First the Stats…
Scientific name: Asteroidea
Weight: Up to 11 lbs.
Length: Up to 3.3 feet across
Lifespan: Up to 35+ years
Now on to the Facts!
1.) Sea stars don’t always have just 5 arms. Some species have many more, like the sun star, which can have up to 40 arms!
2.) The surface of a typical sea star is covered with plates of calcium carbonate that have tiny spines on their surface. Their underbelly is lined with a mouth that also acts as an anus and hundreds of sticky tube-like feet.
3.) Many people also don’t know that the sea star eats with its stomach. It ejects its stomach from the body, engulfs the food and brings the food and stomach back into the body for digestion.
4.) Rather than blood, sea stars have a water vascular system made up almost entirely of sea water! The seawater is pumped into their watery vascular system through its sieve plate (a trap door called a madreporite), which is often seen as a light-colored spot on the top of the critter. From the madreporite, sea water moves into the sea star’s tube-like feet, causing the arm to extend. Muscles within the tube feet are used to retract the limb.
5.) They move via their tube feet. The tube feet are filled with sea water, brought in through the madreporite. They also use these tubes to grasp and hold onto food and to stick to surfaces, like rocks.
But wait, there’s more on sea stars!
6.) Starfish use what are called eye spots, located at the end of each arm, to see the world around them. They are basic eyes and merely see light and dark.
7.) These fascinating critters prey on bivalves like clams and mussels, as well as snails, small fish, and barnacles.
Did you know…?
Sea stars have most of their vital organs inside their arms. What this means is that some species can regenerate an entirely new sea star from just one arm and a small portion of the star’s central disc.
8.) Sea stars are able to reproduce sexually. They do this by expelling sperm and eggs (called gametes) into the water. The sperm comes into contact with and fertilizes the gametes and produces swimming larvae, which eventually settle onto the sea bed. Then they slowly grow into adult sea stars. Sea stars can also reproduce asexually (reproduction without a partner) through regeneration. This is what happens when the animals lose an arm.
9.) The Patiriella parvivipara is the smallest known sea star in the world.
10.) If lost or damaged, it takes about a year for a starfish to regenerate either an arm or a whole new starfish.
But wait, there’s still more on sea stars!

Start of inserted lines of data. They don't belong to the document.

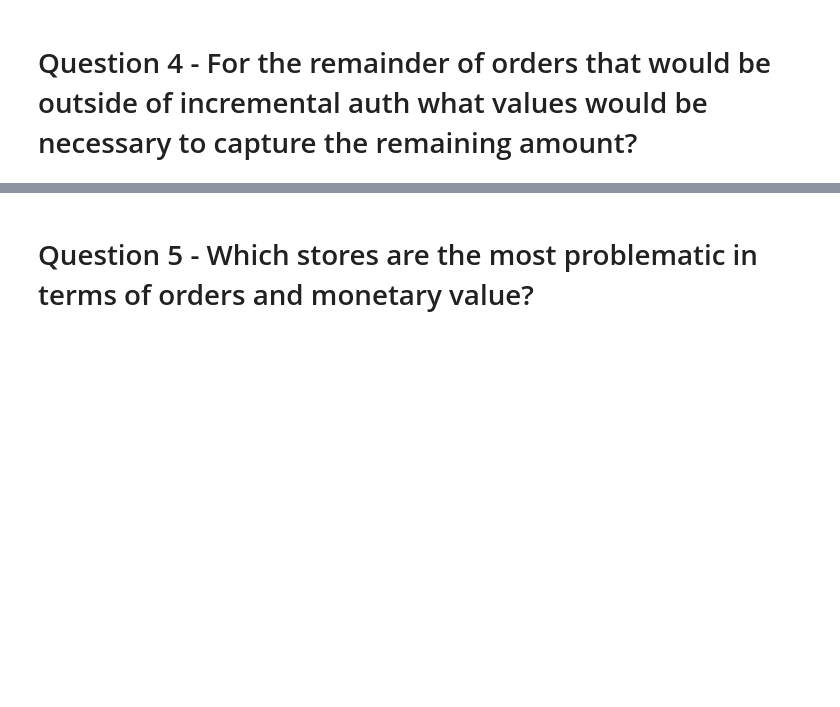
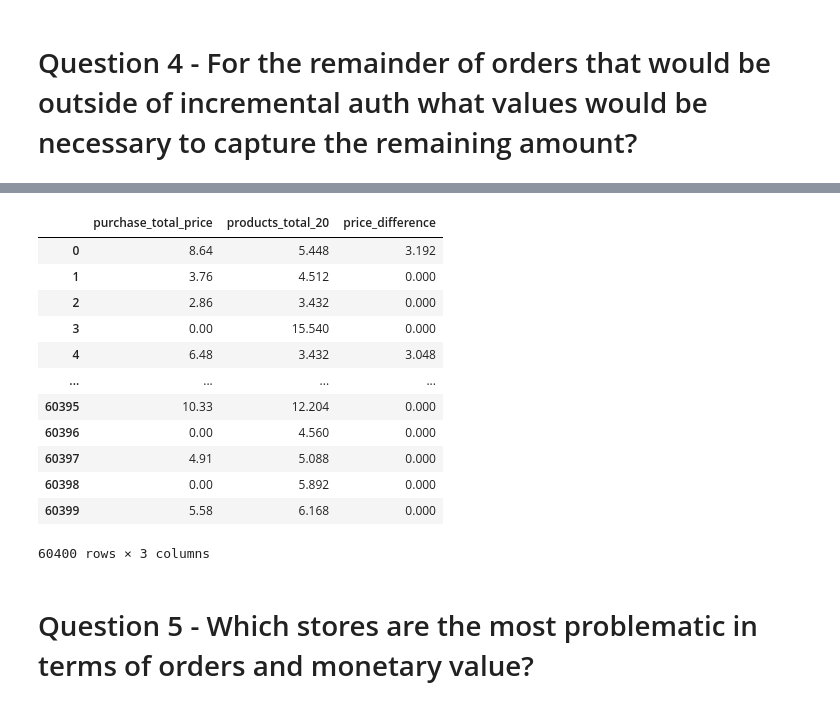
Before and after one commit to Nikolas121205/Monica-and-Nikolas-projet, a Jupyter notebook: main.ipynb, the cells around one changed output, grey strips where cells are left out. Drawn from its saved outputs; the diff is of its cells as text; code cells hidden in the pictures; blank space fills up the shorter version.

```diff
--- a/main.ipynb
+++ b/main.ipynb
@@ -172,3 +208,21 @@ df.loc[df['purchase_total_price'] > df['products_total_20'], 'price_difference']
+# %%
+df_q4_answer = df[["purchase_total_price", "products_total_20", "price_difference"]]
+# %%
+df_q4_answer
+# %% [output]
+|  | purchase_total_price | products_total_20 | price_difference |
+| 0 | 8.64 | 5.448 | 3.192 |
+| 1 | 3.76 | 4.512 | 0.000 |
+| 2 | 2.86 | 3.432 | 0.000 |
+| 3 | 0.00 | 15.540 | 0.000 |
+| 4 | 6.48 | 3.432 | 3.048 |
+| ... | ... | ... | ... |
+| 60395 | 10.33 | 12.204 | 0.000 |
+| 60396 | 0.00 | 4.560 | 0.000 |
+| 60397 | 4.91 | 5.088 | 0.000 |
+| 60398 | 0.00 | 5.892 | 0.000 |
+| 60399 | 5.58 | 6.168 | 0.000 |
+60400 rows × 3 columns
 # %% [markdown]
 # Question 5 - Which stores are the most problematic in terms of orders and monetary value?
 # %%
```
Also changed, not shown: parts of 6 cells of this notebook.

11.) The largest populations of starfish happen to live in both the Indian and Pacific oceans.
12.) Some of these creatures are hermaphrodites and some are gonochorous, in that they can change gender from male to female or female to male at any time. This helps to maintain their populations.
13.) Starfish can handle extreme ocean pressures. There have been sea stars found as far below the ocean’s surface as 18,000 feet deep!

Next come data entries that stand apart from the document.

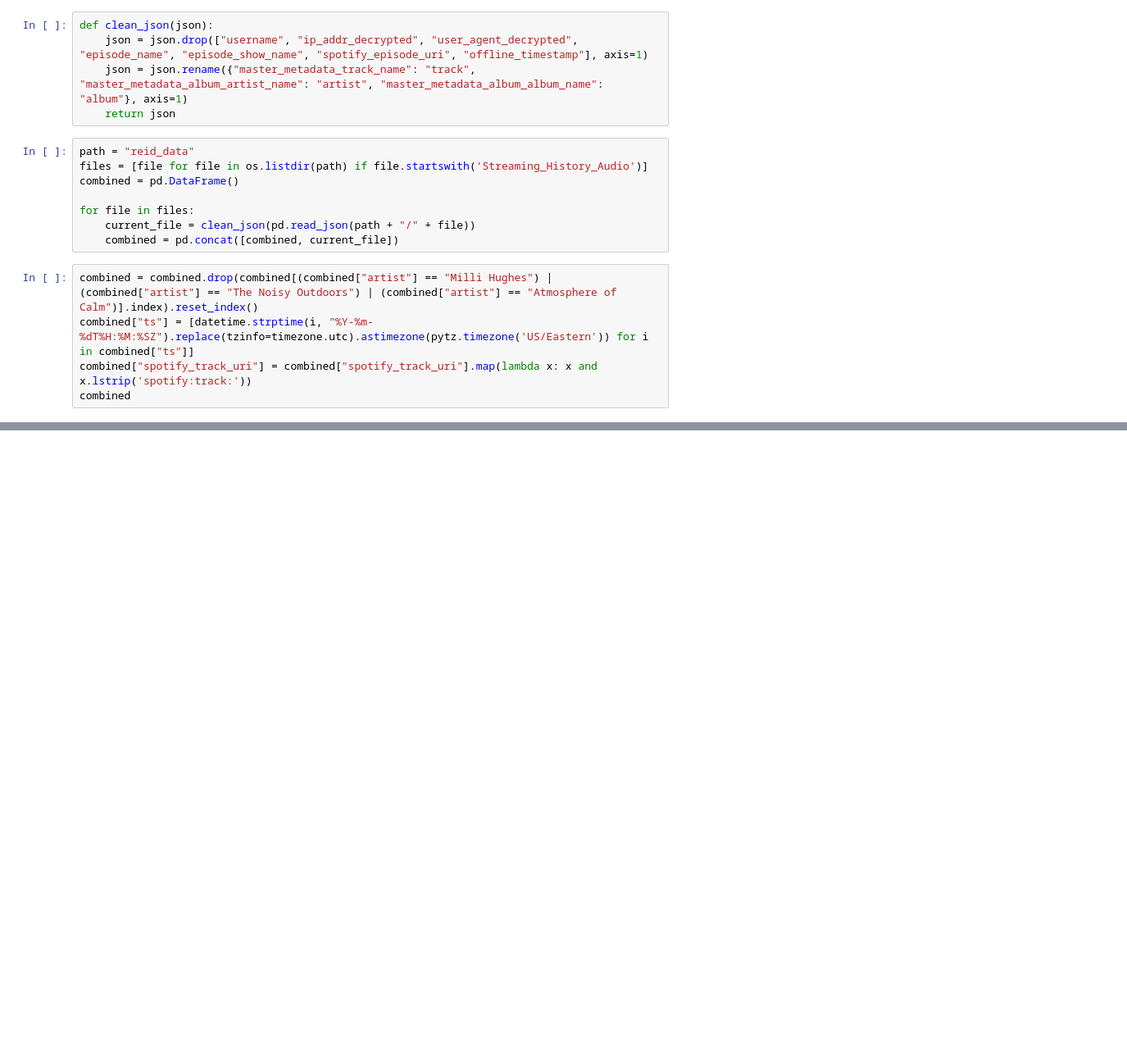
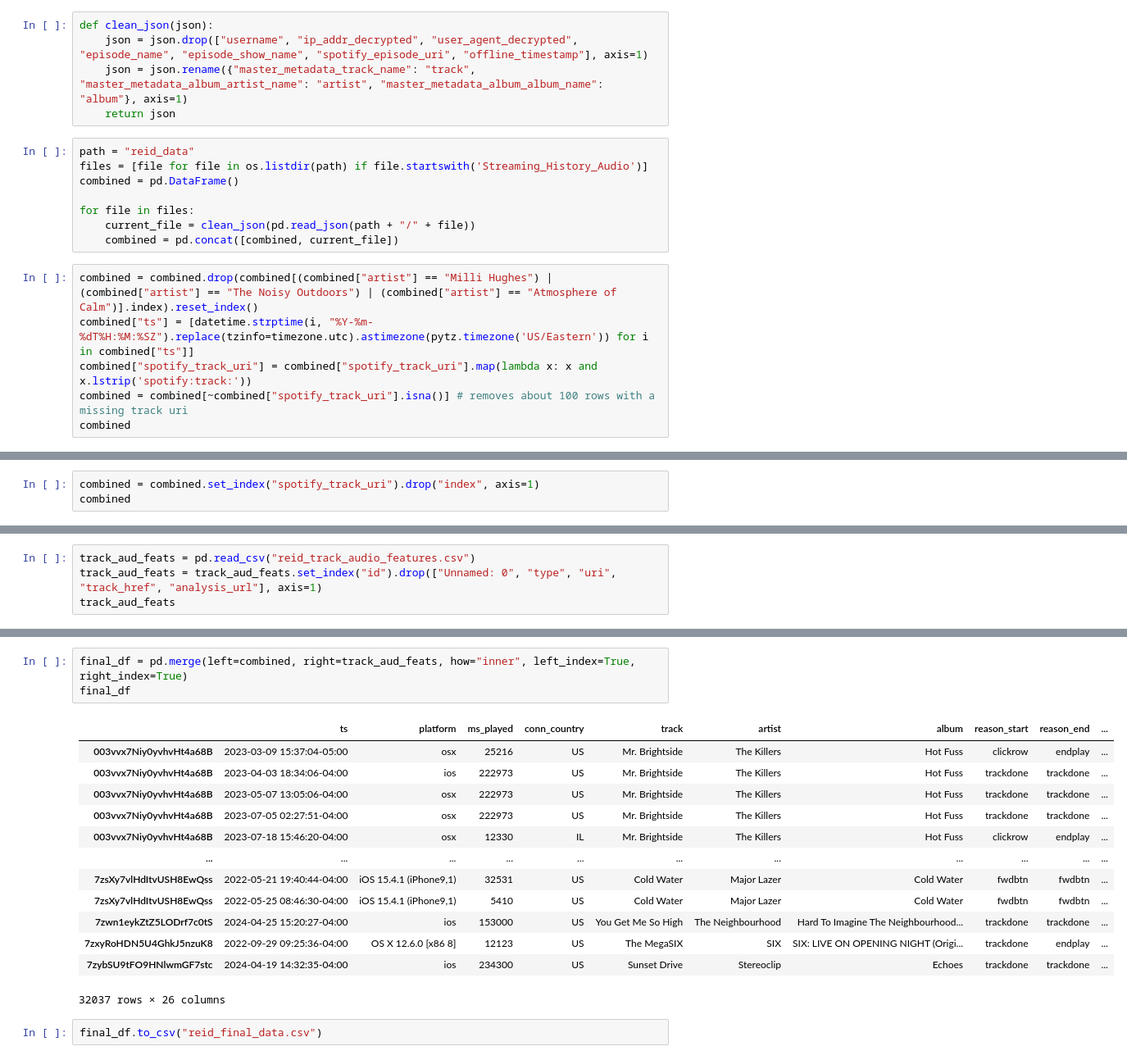
Before and after one commit to thereidfleish/info3300-p2, a Jupyter notebook: test.ipynb, the cells around one changed output, grey strips where cells are left out. Shown at 82% size. Saved outputs shown, nothing was run; the diff lists cells and outputs as text; blank space fills up the shorter version.

```diff
--- a/test.ipynb
+++ b/test.ipynb
@@ -20,6 +24,7 @@ for file in files:
 combined = combined.drop(combined[(combined["artist"] == "Milli Hughes") | (combined["artist"] == "The Noisy Outdoors") | (combined["artist"] == "Atmosphere of Calm")].index).reset_index()
 combined["ts"] = [datetime.strptime(i, "%Y-%m-%dT%H:%M:%SZ").replace(tzinfo=timezone.utc).astimezone(pytz.timezone('US/Eastern')) for i in combined["ts"]]
 combined["spotify_track_uri"] = combined["spotify_track_uri"].map(lambda x: x and x.lstrip('spotify:track:'))
+combined = combined[~combined["spotify_track_uri"].isna()] # removes about 100 rows with a missing track uri
 combined
 # %% [output]
 |  | index | ts | platform | ms_played | conn_country | track | artist | album | spotify_track_uri | ... |
@@ -68,0 +71,3 @@ df["artists"].value_counts().to_csv("g.csv")
+# %%
+combined = combined.set_index("spotify_track_uri").drop("index", axis=1)
+combined
@@ -68,0 +89,4 @@ df["artists"].value_counts().to_csv("g.csv")
+# %%
+track_aud_feats = pd.read_csv("reid_track_audio_features.csv")
+track_aud_feats = track_aud_feats.set_index("id").drop(["Unnamed: 0", "type", "uri", "track_href", "analysis_url"], axis=1)
+track_aud_feats
@@ -68,0 +108,19 @@ df["artists"].value_counts().to_csv("g.csv")
+# %%
+final_df = pd.merge(left=combined, right=track_aud_feats, how="inner", left_index=True, right_index=True)
+final_df
+# %% [output]
+|  | ts | platform | ms_played | conn_country | track | artist | album | reason_start | reason_end | ... |
+| 003vvx7Niy0yvhvHt4a68B | 2023-03-09 15:37:04-05:00 | osx | 25216 | US | Mr. Brightside | The Killers | Hot Fuss | clickrow | endplay | ... |
+| 003vvx7Niy0yvhvHt4a68B | 2023-04-03 18:34:06-04:00 | ios | 222973 | US | Mr. Brightside | The Killers | Hot Fuss | trackdone | trackdone | ... |
+| 003vvx7Niy0yvhvHt4a68B | 2023-05-07 13:05:06-04:00 | osx | 222973 | US | Mr. Brightside | The Killers | Hot Fuss | trackdone | trackdone | ... |
+| 003vvx7Niy0yvhvHt4a68B | 2023-07-05 02:27:51-04:00 | osx | 222973 | US | Mr. Brightside | The Killers | Hot Fuss | trackdone | trackdone | ... |
+| 003vvx7Niy0yvhvHt4a68B | 2023-07-18 15:46:20-04:00 | osx | 12330 | IL | Mr. Brightside | The Killers | Hot Fuss | clickrow | endplay | ... |
+| ... | ... | ... | ... | ... | ... | ... | ... | ... | ... | ... |
+| 7zsXy7vlHdItvUSH8EwQss | 2022-05-21 19:40:44-04:00 | iOS 15.4.1 (iPhone9,1) | 32531 | US | Cold Water | Major Lazer | Cold Water | fwdbtn | fwdbtn | ... |
+| 7zsXy7vlHdItvUSH8EwQss | 2022-05-25 08:46:30-04:00 | iOS 15.4.1 (iPhone9,1) | 5410 | US | Cold Water | Major Lazer | Cold Water | fwdbtn | fwdbtn | ... |
+| 7zwn1eykZtZ5LODrf7c0tS | 2024-04-25 15:20:27-04:00 | ios | 153000 | US | You Get Me So High | The Neighbourhood | Hard To Imagine The Neighbourhood... | trackdone | trackdone | ... |
+| 7zxyRoHDN5U4GhkJ5nzuK8 | 2022-09-29 09:25:36-04:00 | OS X 12.6.0 [x86 8] | 12123 | US | The MegaSIX | SIX | SIX: LIVE ON OPENING NIGHT (Origi... | trackdone | endplay | ... |
+| 7zybSU9tFO9HNlwmGF7stc | 2024-04-19 14:32:35-04:00 | ios | 234300 | US | Sunset Drive | Stereoclip | Echoes | trackdone | trackdone | ... |
+32037 rows × 26 columns
+# %%
+final_df.to_csv("reid_final_data.csv")
```
Also changed, not shown: parts of 18 cells of this notebook.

14.) People in in China, Micronesia, and Japan eat sea stars. But you have to be careful as some sea stars are highly toxic.
15.) There are no known starfish in fresh water systems. They die in water with too low of a specific gravity.